Captain Call sat next to me for so long without saying anything, I’d feared he’d somehow got up and left. “If you’d ask me; five years ago, I was a ranger with Gus and Deets and Pea Eye and Jake Spoon.” He said, finally. “Last month, I had moved to Lonesome Dove with Gus. Yesterday, I’d decided that we best run cattle up to Montana.” He said and I looked over at him. “But I haven’t been a ranger in more than ten years. I lived in Lonesome Dove about the same time. And we’ve been on this ranch settled for a year and it took almost a year to get here.”
I just watched the fire, thinking about what he’d said.
“Tell me about the dresses.” Woodrow said.
“I love the dresses. I just wish I could tell my friend about them. He loves clothes, but I’m scared I’ll never see him again.” I said, realizing it was easier to talk to Call when I was focusing on the fire.
“And the men?” He asked, obviously trying to tread carefully as he said it.
“Newt asked me what I thought about marrying him.” I told him, but he said nothing. “I think I’d like to marry Newt, if we could work it out. I mean, we couldn’t live here. We’d need our own space. But he’s a good man and he’d make a good husband, I’m sure. I just don’t know how I feel about marrying him.”
Captain Call seemed to mill over what I said before he answered. “He’s just like his mother. She loved with everything she had and then some.” He said, seeming to say this with a regret I couldn’t quite understand.
“You loved her, Newt’s mom.” I said quietly, hoping I hadn’t broken a forbidden taboo.
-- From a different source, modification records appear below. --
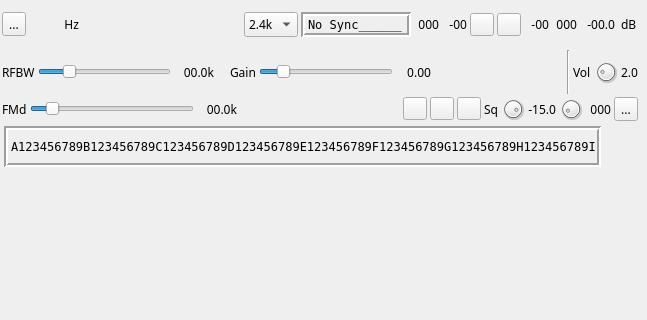
Above: plugins/channel/demoddsd/dsddemodgui.ui from f4exb/sdrangel before the change; both pictures show x 0 to 647 and y 0 to 320 of the 647 by 841 pixel window. Below: the same form after it.
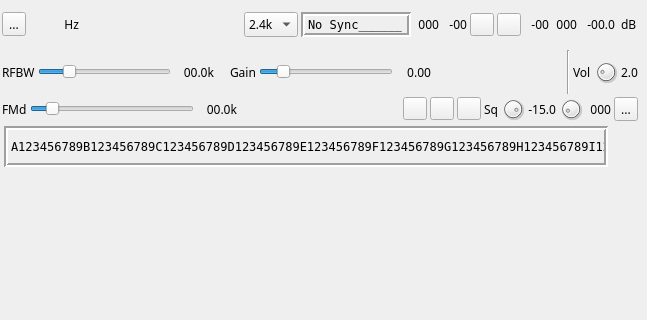
That is the form after the change. Icons and pictures are not drawn. Custom widgets are drawn as their Qt base class.

Commit message: DSD demod: extend status text to 82 characters. D-Star: add locator space to status text

Diff of the .ui file:
```diff
--- a/plugins/channel/demoddsd/dsddemodgui.ui
+++ b/plugins/channel/demoddsd/dsddemodgui.ui
@@ -818,7 +818,7 @@
          <number>2</number>
         </property>
         <property name="text">
-         <string>A123456789B123456789C123456789D123456789E123456789F123456789G123456789H123456789I</string>
+         <string>A123456789B123456789C123456789D123456789E123456789F123456789G123456789H123456789I12</string>
         </property>
        </widget>
       </item>
```
Left out of the diff: 22 changed lines with no effect on the pictures. The commit also changes 2 other files.
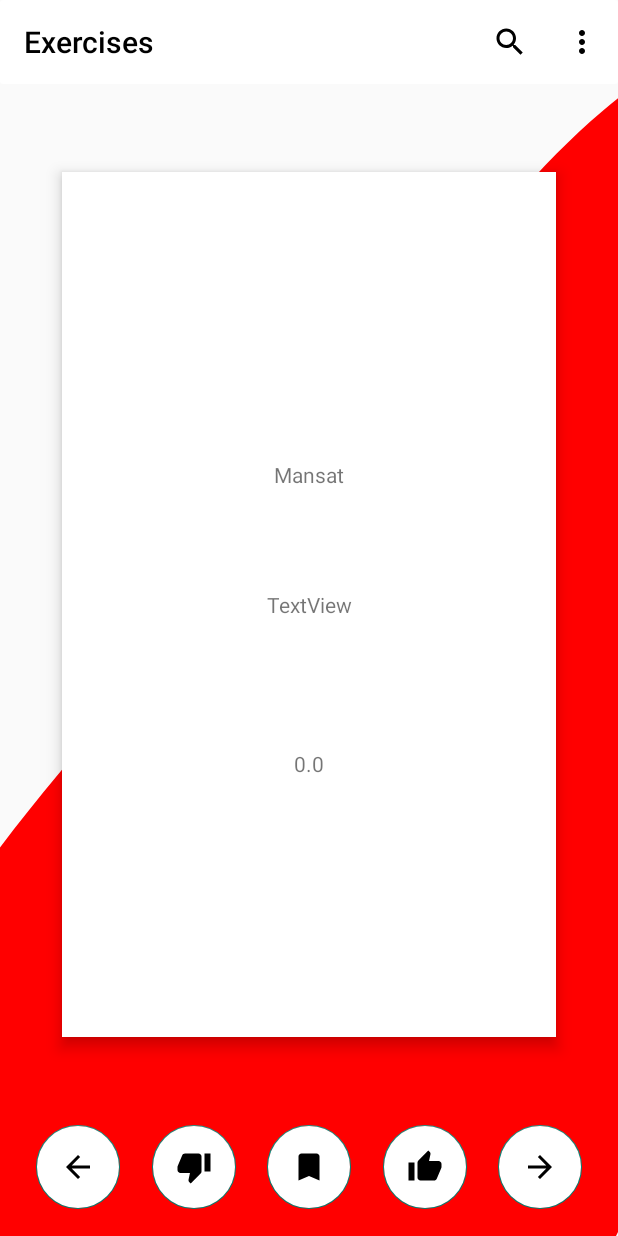
After one commit to tmackintosh/OxfordHack2022, an Android app: the fragment CardFragment placed in its activity, on a phone screen of 412 x 824 dp. The commit adds this screen. Run offline under Robolectric (Android 15) with nearby library versions, the phone set to English and light mode, and no system bars; 2 statements that could not run were skipped.

Commit message:
Fragment

```diff
--- a/app/build.gradle
+++ b/app/build.gradle
@@ -31,6 +31,7 @@ dependencies {
     implementation 'androidx.appcompat:appcompat:1.4.1'
     implementation 'com.google.android.material:material:1.5.0'
     implementation 'androidx.constraintlayout:constraintlayout:2.1.3'
+    implementation 'androidx.legacy:legacy-support-v4:1.0.0'
     testImplementation 'junit:junit:4.13.2'
     androidTestImplementation 'androidx.test.ext:junit:1.1.3'
     androidTestImplementation 'androidx.test.espresso:espresso-core:3.4.0'
--- a/app/src/main/java/com/example/saltpayhack/cards/Card.java
+++ b/app/src/main/java/com/example/saltpayhack/cards/Card.java
@@ -1,15 +1,27 @@
 package com.example.saltpayhack.cards;
+
+import android.view.View;
+import android.view.ViewGroup;
+import android.view.ViewParent;
+
+import androidx.appcompat.app.AppCompatActivity;
+
+import com.example.saltpayhack.MainActivity;
+import com.example.saltpayhack.R;
 
 import java.util.ArrayList;
 import java.util.Arrays;
 
-public class Card {
+public class Card extends AppCompatActivity {
+
+    private static ViewGroup mCardViewGroup;
 
     public static class CardInfo {
         public double rating;
         public String name;
         public int critOne, critTwo, critThree;
         public ArrayList<String> rearText;
+
 
         public CardInfo() {
             this.rearText = new ArrayList<>();
@@ -41,4 +53,6 @@ public class Card {
 
     }
 
+
+
 }
--- /dev/null
+++ b/app/src/main/java/com/example/saltpayhack/cards/CardFragment.java
@@ -0,0 +1,80 @@
+package com.example.saltpayhack.cards;
+
+import android.os.Build;
+import android.os.Bundle;
+
+import androidx.annotation.RequiresApi;
+import androidx.fragment.app.Fragment;
+
+import android.view.LayoutInflater;
+import android.view.View;
+import android.view.ViewGroup;
+import android.widget.TextView;
+
+import com.example.saltpayhack.MainActivity;
+import com.example.saltpayhack.R;
+
+/**
+ * A simple {@link Fragment} subclass.
+ * Use the {@link CardFragment#newInstance} factory method to
+ * create an instance of this fragment.
+ */
+public class CardFragment extends Fragment {
+
+    private TextView name, rank;
+
+    // TODO: Rename parameter arguments, choose names that match
+    // the fragment initialization parameters, e.g. ARG_ITEM_NUMBER
+    private static final String ARG_PARAM1 = "param1";
+    private static final String ARG_PARAM2 = "param2";
+
+    // TODO: Rename and change types of parameters
+    private String mParam1;
+    private String mParam2;
+
+    public CardFragment() {
+        // Required empty public constructor
+    }
+
+    /**
+     * Use this factory method to create a new instance of
+     * this fragment using the provided parameters.
+     *
+     * @param param1 Parameter 1.
+     * @param param2 Parameter 2.
+     * @return A new instance of fragment CardFragment.
+     */
+    // TODO: Rename and change types and number of parameters
+    public static CardFragment newInstance(String param1, String param2) {
+        CardFragment fragment = new CardFragment();
+        Bundle args = new Bundle();
+        args.putString(ARG_PARAM1, param1);
+        args.putString(ARG_PARAM2, param2);
+        fragment.setArguments(args);
+        return fragment;
+    }
+
+    @Override
+    public void onCreate(Bundle savedInstanceState) {
+        super.onCreate(savedInstanceState);
+        if (getArguments() != null) {
+            mParam1 = getArguments().getString(ARG_PARAM1);
+            mParam2 = getArguments().getString(ARG_PARAM2);
+        }
+    }
+
+    @Override
+    public View onCreateView(LayoutInflater inflater, ViewGroup container,
+                             Bundle savedInstanceState) {
+        // Inflate the layout for this fragment
+        return inflater.inflate(R.layout.card, container, false);
+    }
+
+    @Override
+    public void onStart() {
+        super.onStart();
+
+        name = getView().findViewById(R.id.test_text_view);
+        name.setText(CardManager.getInstance().getCurrentCard().cardInfo.name);
+    }
+}
--- /dev/null
+++ b/app/src/main/res/anim/fade_in.xml
@@ -0,0 +1,4 @@
+<set xmlns:android="http://schemas.android.com/apk/res/android">
+    <alpha android:fromAlpha="0.0" android:toAlpha="1.0"
+        android:duration="@android:integer/config_shortAnimTime" />
+</set>
--- /dev/null
+++ b/app/src/main/res/anim/fade_out.xml
@@ -0,0 +1,4 @@
+<set xmlns:android="http://schemas.android.com/apk/res/android">
+    <alpha android:fromAlpha="1.0" android:toAlpha="0.0"
+        android:duration="@android:integer/config_shortAnimTime" />
+</set>
--- a/app/src/main/res/layout/activity_main.xml
+++ b/app/src/main/res/layout/activity_main.xml
@@ -90,7 +90,7 @@
 
         </androidx.constraintlayout.widget.ConstraintLayout>
 
-        <View
+        <FrameLayout
             android:id="@+id/activity_main_card_view"
             android:layout_width="0dp"
             android:layout_height="0dp"
--- /dev/null
+++ b/app/src/main/res/layout/card.xml
@@ -0,0 +1,29 @@
+<?xml version="1.0" encoding="utf-8"?>
+<androidx.constraintlayout.widget.ConstraintLayout xmlns:android="http://schemas.android.com/apk/res/android"
+    xmlns:app="http://schemas.android.com/apk/res-auto"
+    xmlns:tools="http://schemas.android.com/tools"
+    android:layout_width="match_parent"
+    android:layout_height="match_parent">
+
+    <View
+        android:id="@+id/test_view"
+        android:layout_width="0dp"
+        android:layout_height="0dp"
+        android:background="#FFFFFF"
+        android:elevation="6dp"
+        app:layout_constraintBottom_toBottomOf="parent"
+        app:layout_constraintEnd_toEndOf="parent"
+        app:layout_constraintStart_toStartOf="parent"
+        app:layout_constraintTop_toTopOf="parent" />
+
+    <TextView
+        android:id="@+id/test_text_view"
+        android:layout_width="wrap_content"
+        android:layout_height="wrap_content"
+        android:elevation="7dp"
+        android:text="TextView"
+        app:layout_constraintBottom_toBottomOf="@+id/test_view"
+        app:layout_constraintEnd_toEndOf="@+id/test_view"
+        app:layout_constraintStart_toStartOf="@+id/test_view"
+        app:layout_constraintTop_toTopOf="@+id/test_view" />
+</androidx.constraintlayout.widget.ConstraintLayout>
--- a/app/src/main/res/values/strings.xml
+++ b/app/src/main/res/values/strings.xml
@@ -1,3 +1,5 @@
 <resources>
     <string name="app_name">SaltPayHack</string>
+    <!-- TODO: Remove or change this placeholder text -->
+    <string name="hello_blank_fragment">Hello blank fragment</string>
 </resources>
```
Also changed, not shown: app/src/main/java/com/example/saltpayhack/MainActivity.java (+31 -1 lines), app/src/main/java/com/example/saltpayhack/cards/CardManager.java (+48 -10 lines).
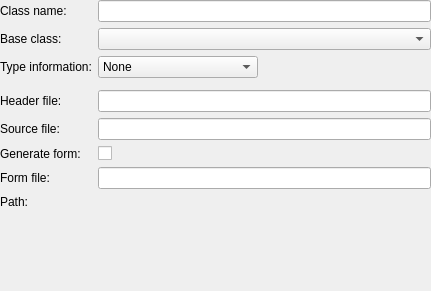
First picture: the form in src/libs/utils/newclasswidget.ui, repository qt-creator/qt-creator, before the edit.
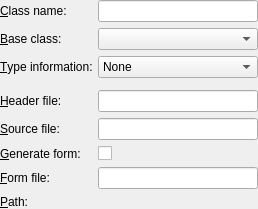
Second picture: the form after the edit. Custom widgets are drawn as their Qt base class.

Commit message:
NewClassWidget: Validate generate form check box correctly.
Introduce buddies & key accelerators.
Task-number:  QTCREATORBUG-712

What changed in the file:
```diff
--- a/src/libs/utils/newclasswidget.ui
+++ b/src/libs/utils/newclasswidget.ui
@@ -2,14 +2,6 @@
 <ui version="4.0">
  <class>Utils::NewClassWidget</class>
  <widget class="QWidget" name="Utils::NewClassWidget">
-  <property name="geometry">
-   <rect>
-    <x>0</x>
-    <y>0</y>
-    <width>431</width>
-    <height>291</height>
-   </rect>
-  </property>
   <layout class="QFormLayout" name="formLayout">
    <property name="fieldGrowthPolicy">
     <enum>QFormLayout::ExpandingFieldsGrow</enum>
@@ -20,7 +12,10 @@
    <item row="0" column="0">
     <widget class="QLabel" name="classNameLabel">
      <property name="text">
-      <string>Class name:</string>
+      <string>&amp;Class name:</string>
+     </property>
+     <property name="buddy">
+      <cstring>classLineEdit</cstring>
      </property>
     </widget>
    </item>
@@ -30,7 +25,10 @@
    <item row="1" column="0">
     <widget class="QLabel" name="baseClassLabel">
      <property name="text">
-      <string>Base class:</string>
+      <string>&amp;Base class:</string>
+     </property>
+     <property name="buddy">
+      <cstring>baseClassComboBox</cstring>
      </property>
     </widget>
    </item>
@@ -47,7 +45,10 @@
    <item row="2" column="0">
     <widget class="QLabel" name="classTypeLabel">
      <property name="text">
-      <string>Type information:</string>
+      <string>&amp;Type information:</string>
+     </property>
+     <property name="buddy">
+      <cstring>classTypeComboBox</cstring>
      </property>
     </widget>
    </item>
@@ -110,7 +111,10 @@
    <item row="4" column="0">
     <widget class="QLabel" name="headerLabel">
      <property name="text">
-      <string>Header file:</string>
+      <string>&amp;Header file:</string>
+     </property>
+     <property name="buddy">
+      <cstring>headerFileLineEdit</cstring>
      </property>
     </widget>
    </item>
@@ -120,7 +124,10 @@
    <item row="5" column="0">
     <widget class="QLabel" name="sourceLabel">
      <property name="text">
-      <string>Source file:</string>
+      <string>&amp;Source file:</string>
+     </property>
+     <property name="buddy">
+      <cstring>sourceFileLineEdit</cstring>
      </property>
     </widget>
    </item>
@@ -130,7 +137,10 @@
    <item row="6" column="0">
     <widget class="QLabel" name="generateFormLabel">
      <property name="text">
-      <string>Generate form:</string>
+      <string>&amp;Generate form:</string>
+     </property>
+     <property name="buddy">
+      <cstring>generateFormCheckBox</cstring>
      </property>
     </widget>
    </item>
@@ -144,7 +154,10 @@
    <item row="7" column="0">
     <widget class="QLabel" name="formLabel">
      <property name="text">
-      <string>Form file:</string>
+      <string>&amp;Form file:</string>
+     </property>
+     <property name="buddy">
+      <cstring>formFileLineEdit</cstring>
      </property>
     </widget>
    </item>
@@ -154,7 +167,10 @@
    <item row="8" column="0">
     <widget class="QLabel" name="pathLabel">
      <property name="text">
-      <string>Path:</string>
+      <string>&amp;Path:</string>
+     </property>
+     <property name="buddy">
+      <cstring>pathLabel</cstring>
      </property>
     </widget>
    </item>
```
Left out of the diff: 2 changed lines with no effect on the pictures. The commit also changes 1 other file.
He just nodded, not saying one thing or another. And for a while, we just sat there together, not talking, not moving. Then, he stood up and bid me goodnight. The boys had moved away from the porch, probably back to the barn. I didn’t know how late it had gotten, staring at the fire talking about things we couldn’t fix. And there were a lot of them as I thought it over; my loss of Gerry, which I wasn’t sure if I could fix or not, my aversion to marriage, and Woodrow’s loss of Newt’s mother.I sighed, pulling the blanket around me and fell into a restless sleep that I couldn’t shake.